• _Your objective_
When a line below contains the word "components", copy that line.

Stored items:
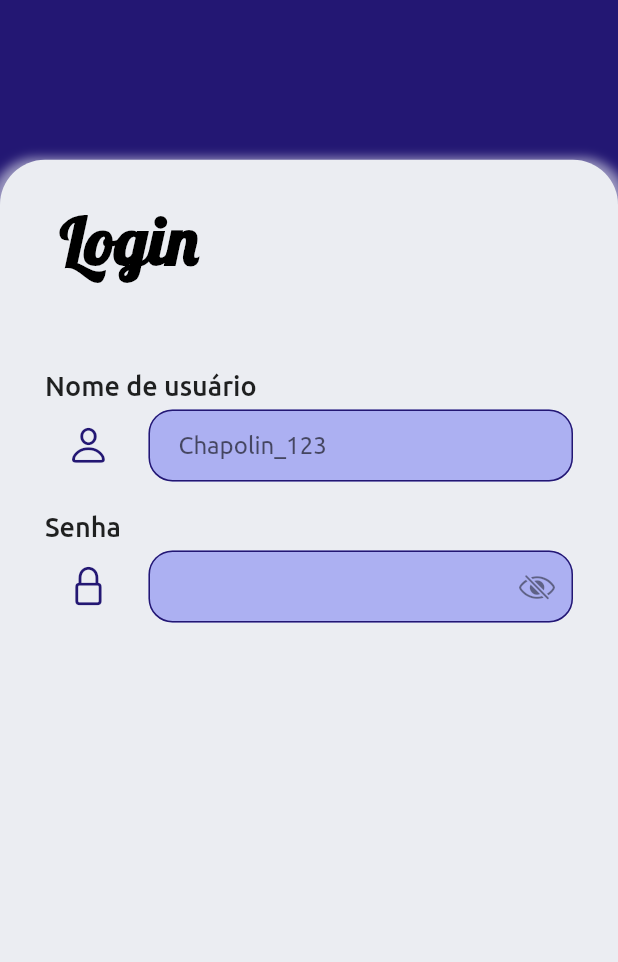
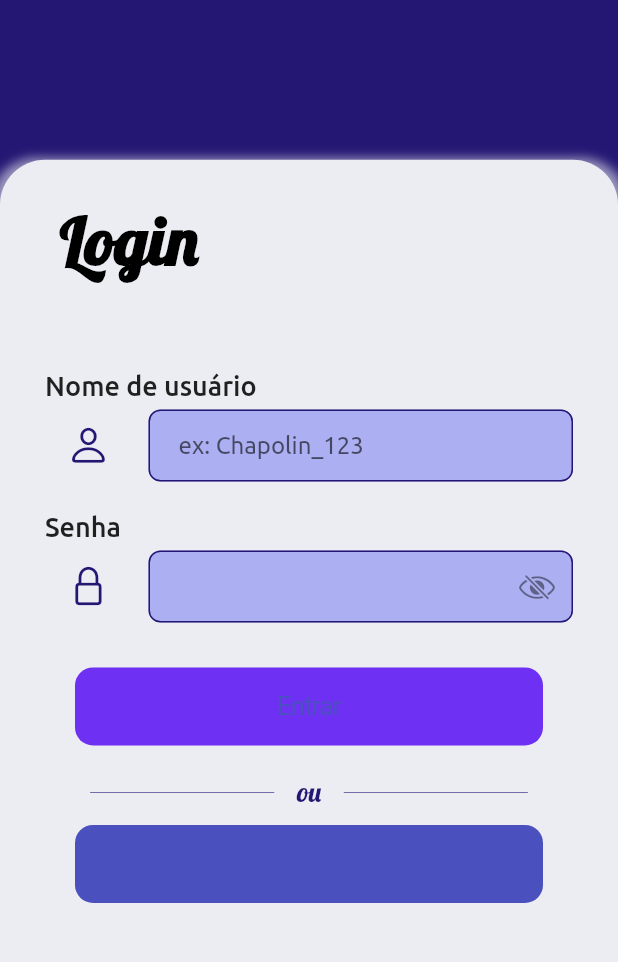
Before and after one commit to Gustavo01rb/Login_page_todo_list, a Flutter app: the screen it shows after launch, on a phone screen of 412 x 824 dp, the part 211-1173 px from its top. Run offline on Flutter 3.47's test engine with Material 2 defaults, Android fonts, the phone set to English and light mode, and no system bars; our stand-ins replace firebase_core, mask_text_input_formatter; accounts and stored records are empty; project files that could hold a hidden picture were left out.

Commit message:
Finalização interface de login

```diff
--- a/lib/pages/sign_in/base_sign_in_page.dart
+++ b/lib/pages/sign_in/base_sign_in_page.dart
@@ -17,11 +17,17 @@ class _LoginPageState extends State<BaseSignInPage>
     with SingleTickerProviderStateMixin {
   late AnimationSigninPage _animationClassController;
 
+
+
   @override
   void initState() {
     super.initState();
     _animationClassController = AnimationSigninPage(this);
     _animationClassController.animationControllerInit.forward();
+  }
+   Future<void> _switchPages()async{
+      await _animationClassController.animationControllerInit.reverse();
+      await _animationClassController.animationControllerInit.forward();
   }
 
   @override
@@ -34,14 +40,14 @@ class _LoginPageState extends State<BaseSignInPage>
           alignment: Alignment.center,
           child: AnimatedBuilder(
               animation: _animationClassController.animationControllerInit,
-              builder: (context, widget) {
+              builder: (context, widgets) {
                 return Column(
                   children: <Widget>[
                     AnimatedLogo(animationClassController: _animationClassController),
-                    const Expanded(
+                    Expanded(
                         child: ContainerTopRounded(
                           width: double.infinity,
-                          child: ComponentLogin(),
+                          child: ComponentLogin(switchPages: _switchPages,),
                         ))
                   ],
                 );
--- a/lib/pages/sign_in/components/component_login.dart
+++ b/lib/pages/sign_in/components/component_login.dart
@@ -2,7 +2,9 @@ import 'package:flutter/material.dart';
 import 'package:todolist_flutter/pages/sign_in/components/forms_login.dart';
 
 class ComponentLogin extends StatelessWidget {
-  const ComponentLogin({ Key? key }) : super(key: key);
+  const ComponentLogin({ Key? key, required this.switchPages }) : super(key: key);
+  final VoidCallback? switchPages;
+
 
   @override
   Widget build(BuildContext context) {
@@ -19,7 +21,7 @@ class ComponentLogin extends StatelessWidget {
           )),
           Padding(
             padding: EdgeInsets.symmetric(horizontal: 20, vertical: _height*0.06),
-            child: const FormsLogin(),
+            child: FormsLogin(onSignUpPressed: switchPages,),
           ),
           const SizedBox()
 
--- a/lib/pages/sign_in/components/forms_login.dart
+++ b/lib/pages/sign_in/components/forms_login.dart
@@ -1,9 +1,12 @@
 import 'package:flutter/material.dart';
+import 'package:todolist_flutter/shared/buttons/button_large.dart';
+import 'package:todolist_flutter/shared/dividers/or_divider.dart';
 import 'package:todolist_flutter/shared/forms/default_form_with_text.dart';
 import 'package:todolist_flutter/theme/icons.dart';
 
 class FormsLogin extends StatefulWidget {
-  const FormsLogin({ Key? key }) : super(key: key);
+  const FormsLogin({ Key? key, required this.onSignUpPressed }) : super(key: key);
+  final VoidCallback? onSignUpPressed;
 
   @override
   _FormsLoginState createState() => _FormsLoginState();
@@ -18,7 +21,7 @@ class _FormsLoginState extends State<FormsLogin> {
         children: [
           DefaultFormFieldWithText(
             titleText: "Nome de usuário",
-            hint: "Chapolin_123",
+            hint: "ex: Chapolin_123",
             leftPadding: 20,
             icon: ProjectIcons().person,
           ),
@@ -36,6 +39,25 @@ class _FormsLoginState extends State<FormsLogin> {
             ),
             leftPadding: 20,
           ),
+          Padding(
+            padding: const EdgeInsets.only(left: 20, right: 20, top: 30, bottom: 20),
+            child: ButtonLarge(
+              text: "Entrar",
+              onPressed: (){debugPrint("Apertou");},
+            ),
+          ),
+          const Padding(
+            padding:EdgeInsets.symmetric(horizontal: 30),
+            child: OrDivider(),
+          ),
+          Padding(
+            padding: const EdgeInsets.symmetric(horizontal: 20, vertical: 10),
+            child: ButtonLarge(
+              text: "Cadastre-se",
+              color: Theme.of(context).colorScheme.primary,
+              onPressed: widget.onSignUpPressed,
+            ),
+          ),
         ],
     );
   }
--- /dev/null
+++ b/lib/shared/buttons/button_large.dart
@@ -0,0 +1,30 @@
+import 'package:flutter/cupertino.dart';
+import 'package:flutter/material.dart';
+
+class ButtonLarge extends StatefulWidget {
+  const ButtonLarge({ Key? key, required this.text, required this.onPressed, this.color }) : super(key: key);
+
+  final String         text;
+  final VoidCallback? onPressed;
+  final Color?         color;
+
+
+  @override
+  _ButtonaArgeState createState() => _ButtonaArgeState();
+}
+
+class _ButtonaArgeState extends State<ButtonLarge> {
+  @override
+  Widget build(BuildContext context) {
+    final double _width = MediaQuery.of(context).size.width;
+    return SizedBox(
+      width: _width,
+      child: CupertinoButton(
+        child: Text(widget.text) ,
+        onPressed: widget.onPressed,
+        color: widget.color ?? Theme.of(context).colorScheme.tertiary,
+
+      ),
+    );
+  }
+}
--- /dev/null
+++ b/lib/shared/dividers/or_divider.dart
@@ -0,0 +1,42 @@
+import 'package:flutter/material.dart';
+
+class OrDivider extends StatelessWidget {
+  const OrDivider({ Key? key, this.text = "ou" }) : super(key: key);
+  final String text;
+
+  @override
+  Widget build(BuildContext context) {
+    return Row(
+      children: [
+        Expanded(
+          child: Container(
+            height: 0.5,
+            decoration: BoxDecoration(
+              color: Theme.of(context).colorScheme.secondary.withOpacity(0.8),
+              borderRadius: BorderRadius.circular(20)
+            ),
+          )
+        ),
+        Padding(
+          padding: const EdgeInsets.symmetric(horizontal: 15),
+          child: Text(text,
+            style: TextStyle(
+              color: Theme.of(context).colorScheme.secondary,
+              fontFamily: "Lobster"
+              ),
+          ),
+        ),
+        Expanded(
+          child: Container(
+            height: 0.5,
+            decoration: BoxDecoration(
+              color: Theme.of(context).colorScheme.secondary.withOpacity(0.8),
+              borderRadius: BorderRadius.circular(20)
+            ),
+          )
+        ),
+
+      ],
+    );
+  }
+}
--- a/lib/shared/forms/default_form.dart
+++ b/lib/shared/forms/default_form.dart
@@ -16,7 +16,7 @@ class DefaultFormField extends StatefulWidget {
     this.obscure = false,
     this.leftPadding = 5,
     this.sapacingValue = 10,
-    this.radiusValue = 16,
+    this.radiusValue = 8,
     this.suffixIcon,
     this.prefixIcon,
     this.validator,
--- a/lib/shared/forms/default_form_with_text.dart
+++ b/lib/shared/forms/default_form_with_text.dart
@@ -17,7 +17,7 @@ class DefaultFormFieldWithText extends StatefulWidget {
     this.obscure = false,
     this.leftPadding = 5,
     this.sapacingValue = 10,
-    this.radiusValue = 16,
+    this.radiusValue = 8,
     this.suffixIcon,
     this.prefixIcon,
     this.validator,
```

• _Exercise solution_
--- a/lib/pages/sign_in/components/component_login.dart
+++ b/lib/pages/sign_in/components/component_login.dart
 import 'package:todolist_flutter/pages/sign_in/components/forms_login.dart';
--- a/lib/pages/sign_in/components/forms_login.dart
+++ b/lib/pages/sign_in/components/forms_login.dart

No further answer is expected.